The Lungau was settled by Slavs from around 600 and by Bavarians from around 700. The name is mentioned in a document around 1156 as Taemswich and could come from a Mr. Domes who settled here with his clan around the year 700. At that time, the Carinthian nobleman Eberhard von der Drau handed over an estate near Tamsweg to the Salzburg cathedral chapter.

In 1246 Archbishop Eberhard II bought the Lungau property of the Lords of Pettau and donated the church and half of the market to the cathedral chapter. Even then Tamsweg was likely to have been its own parish. A church is first mentioned in a document in 1231, at that time still as a subsidiary church of Mariapfarr.

From 1428 to 1433 the pilgrimage church of St. Leonhard was built on a hill south of the village. Tamsweg became a place of pilgrimage known far beyond the borders of Austria and experienced a significant economic boom.

A setback occurred in 1490 when Tamsweg in the course of the wars of Emperor Frederick III. against the Hungarian King Matthias Corvinus, whose troops had established themselves in the fortified St. Leonhard's Church, was pillaged and plundered by imperial troops. The Reformation also brought a decline in pilgrimages, which only took off again with the settlement of Capuchins in the course of the Counter Reformation in 1644.


In 1571 the place became the residence of the barons of Kuenburg. The Archbishop of Salzburg, Georg von Kuenburg, gave the place a market coat of arms in 1587. The oldest verifiable weekly market privilege dates back to 1416; however, the market law should go back to the time of the Pettauer.

From around 1700 there was a brisk trade in salt and iron, which was an important source of income for the Tamsweg citizens for more than 200 years.

In 1797, Tamsweg was occupied by French troops in the First Coalition War and had to pillage 4518 guilders. In addition, 222 oxen and large quantities of food and feed were requisitioned.

After the Treaty of Luneville, the previous archbishopric of Salzburg came to Austria as crown land, and with it Tamsweg. The 19th century brought a decline into insignificance for the region, which was accompanied by a decline in population, poverty and development deficits.

The region did not experience a boom again until the turn of the 20th century, so the Murtalbahn was opened in 1894, an electricity station and a water pipe were built in 1897 and the hospital opened in 1908.

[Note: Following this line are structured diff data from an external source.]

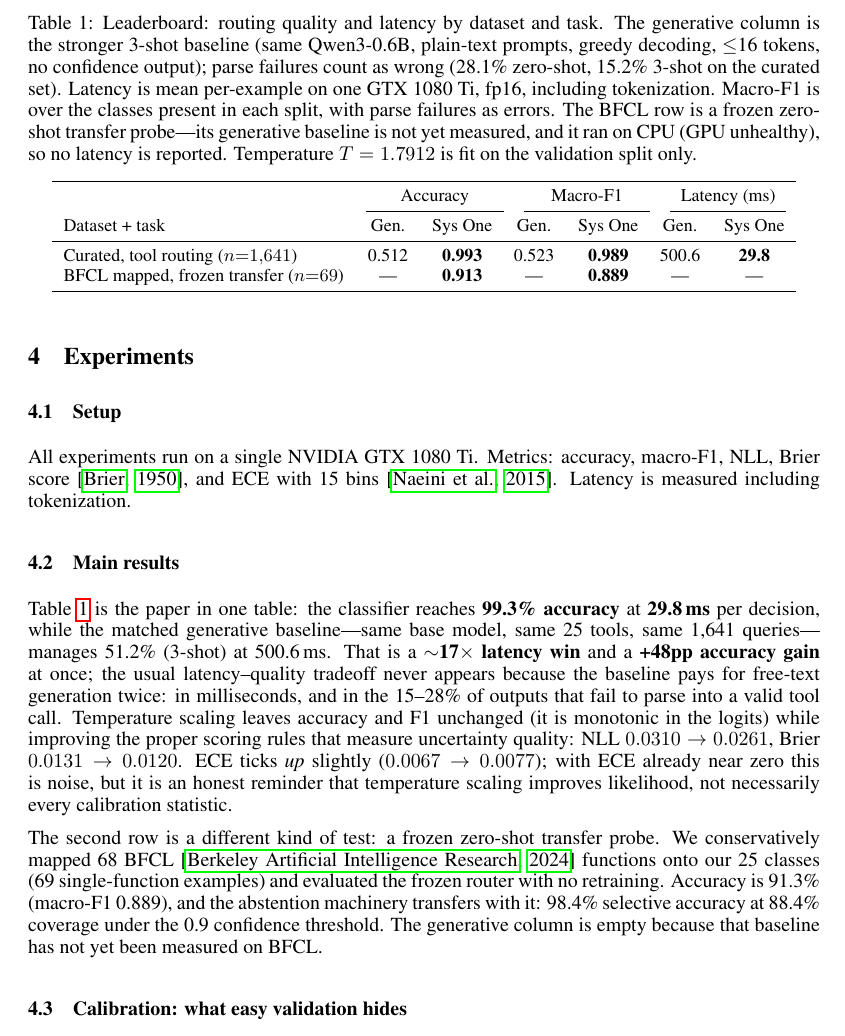
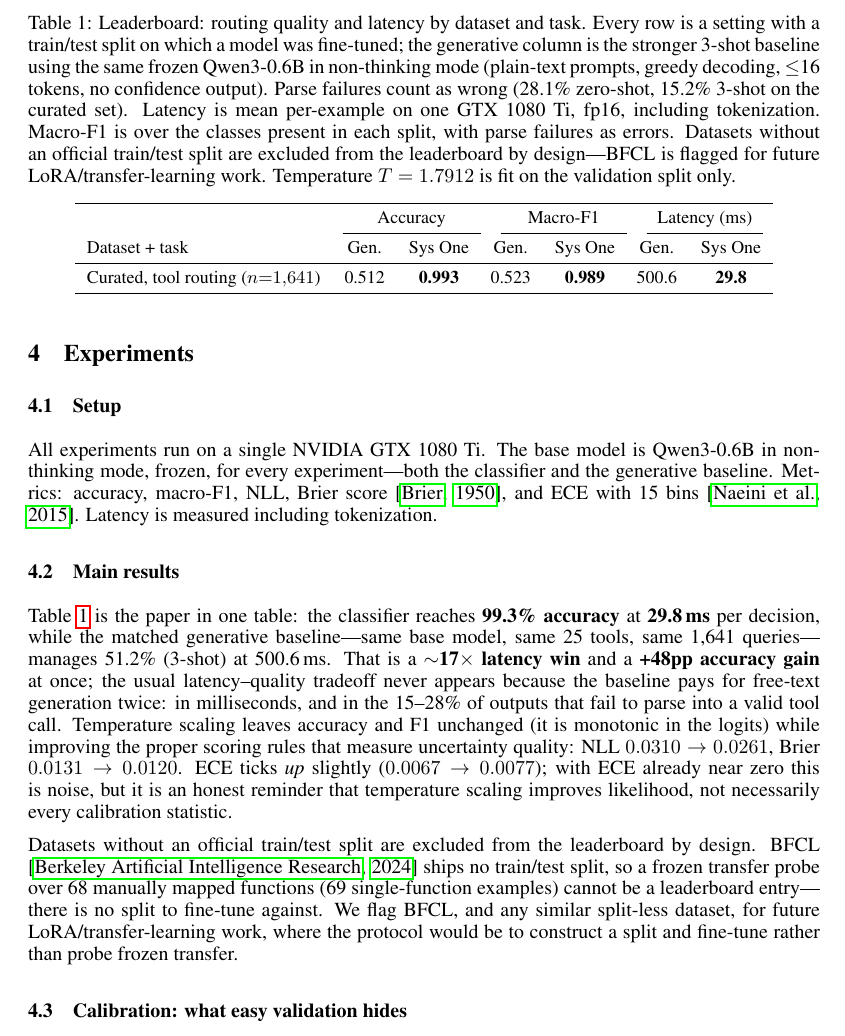
Before and after one commit to saikrishnarallabandi/sys-one-tool-router, a LaTeX paper (paper/main.tex): part of page 4 of 7, cut so that both start at the same text. Compiled offline with pdfLaTeX.

Commit message:
paper: BFCL excluded from leaderboard (no train/test split), flagged for future LoRA/transfer learning; pin Qwen3-0.6B non-thinking mode

```diff
--- a/paper/main.tex
+++ b/paper/main.tex
@@ -226,7 +227,9 @@ choice of validation data determines whether calibration means anything.
 \subsection{Setup}
 \label{sec:setup}
 
-All experiments run on a single NVIDIA GTX 1080 Ti. Metrics: accuracy,
+All experiments run on a single NVIDIA GTX 1080 Ti. The base model is Qwen3-0.6B
+in non-thinking mode, frozen, for every experiment---both the classifier and
+the generative baseline. Metrics: accuracy,
 macro-F1, NLL, Brier score \citep{brier1950verification}, and ECE with 15
 bins \citep{naeini2015obtaining}. Latency is measured including tokenization.
 
@@ -236,15 +239,17 @@ bins \citep{naeini2015obtaining}. Latency is measured including tokenization.
 \begin{table}[t]
   \centering
   \small
-  \caption{Leaderboard: routing quality and latency by dataset and task. The
-generative column is the stronger 3-shot baseline (same Qwen3-0.6B, plain-text
-prompts, greedy decoding, $\le$16 tokens, no confidence output); parse failures
-count as wrong (28.1\% zero-shot, 15.2\% 3-shot on the curated set). Latency is
-mean per-example on one GTX 1080 Ti, fp16, including tokenization. Macro-F1 is
-over the classes present in each split, with parse failures as errors. The BFCL
-row is a frozen zero-shot transfer probe---its generative baseline is not yet
-measured, and it ran on CPU (GPU unhealthy), so no latency is reported.
-Temperature $T=1.7912$ is fit on the validation split only.}
+  \caption{Leaderboard: routing quality and latency by dataset and task. Every
+row is a setting with a train/test split on which a model was fine-tuned; the
+generative column is the stronger 3-shot baseline using the same frozen
+Qwen3-0.6B in non-thinking mode (plain-text prompts, greedy decoding,
+$\le$16 tokens, no confidence output). Parse failures count as wrong (28.1\%
+zero-shot, 15.2\% 3-shot on the curated set). Latency is mean per-example on one
+GTX 1080 Ti, fp16, including tokenization. Macro-F1 is over the classes present
+in each split, with parse failures as errors. Datasets without an official
+train/test split are excluded from the leaderboard by design---BFCL is flagged
+for future LoRA/transfer-learning work. Temperature $T=1.7912$ is fit on the
+validation split only.}
   \label{tab:main}
   \begin{tabular}{lcc@{\hspace{1.2em}}cc@{\hspace{1.2em}}cc}
     \toprule
@@ -253,7 +258,6 @@ Temperature $T=1.7912$ is fit on the validation split only.}
     Dataset + task & Gen. & Sys One & Gen. & Sys One & Gen. & Sys One \\
     \midrule
     Curated, tool routing ($n{=}1{,}641$) & 0.512 & \textbf{0.993} & 0.523 & \textbf{0.989} & 500.6 & \textbf{29.8} \\
-    BFCL mapped, frozen transfer ($n{=}69$) & --- & \textbf{0.913} & --- & \textbf{0.889} & --- & --- \\
     \bottomrule
   \end{tabular}
 \end{table}
@@ -273,13 +277,13 @@ Brier $0.0131 \to 0.0120$. ECE ticks \emph{up} slightly ($0.0067 \to
 reminder that temperature scaling improves likelihood, not necessarily every
 calibration statistic.
 
-The second row is a different kind of test: a frozen zero-shot transfer probe.
-We conservatively mapped 68 BFCL \citep{bfcl2024} functions onto our 25 classes
-(69 single-function examples) and evaluated the frozen router with no
-retraining. Accuracy is 91.3\% (macro-F1 0.889), and the abstention machinery
-transfers with it: 98.4\% selective accuracy at 88.4\% coverage under the 0.9
-confidence threshold. The generative column is empty because that baseline has
-not yet been measured on BFCL.
+Datasets without an official train/test split are excluded from the leaderboard
+by design. BFCL \citep{bfcl2024} ships no train/test split, so a frozen
+transfer probe over 68 manually mapped functions (69 single-function examples)
+cannot be a leaderboard entry---there is no split to fine-tune against. We flag
+BFCL, and any similar split-less dataset, for future LoRA/transfer-learning
+work, where the protocol would be to construct a split and fine-tune rather
+than probe frozen transfer.
 
 \subsection{Calibration: what easy validation hides}
 \label{sec:calib-results}
```
Also changed, not shown: paper/main.tex (3 more changed lines).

In 1936 six surrounding rural communities were incorporated and the community area expanded to the size it is today.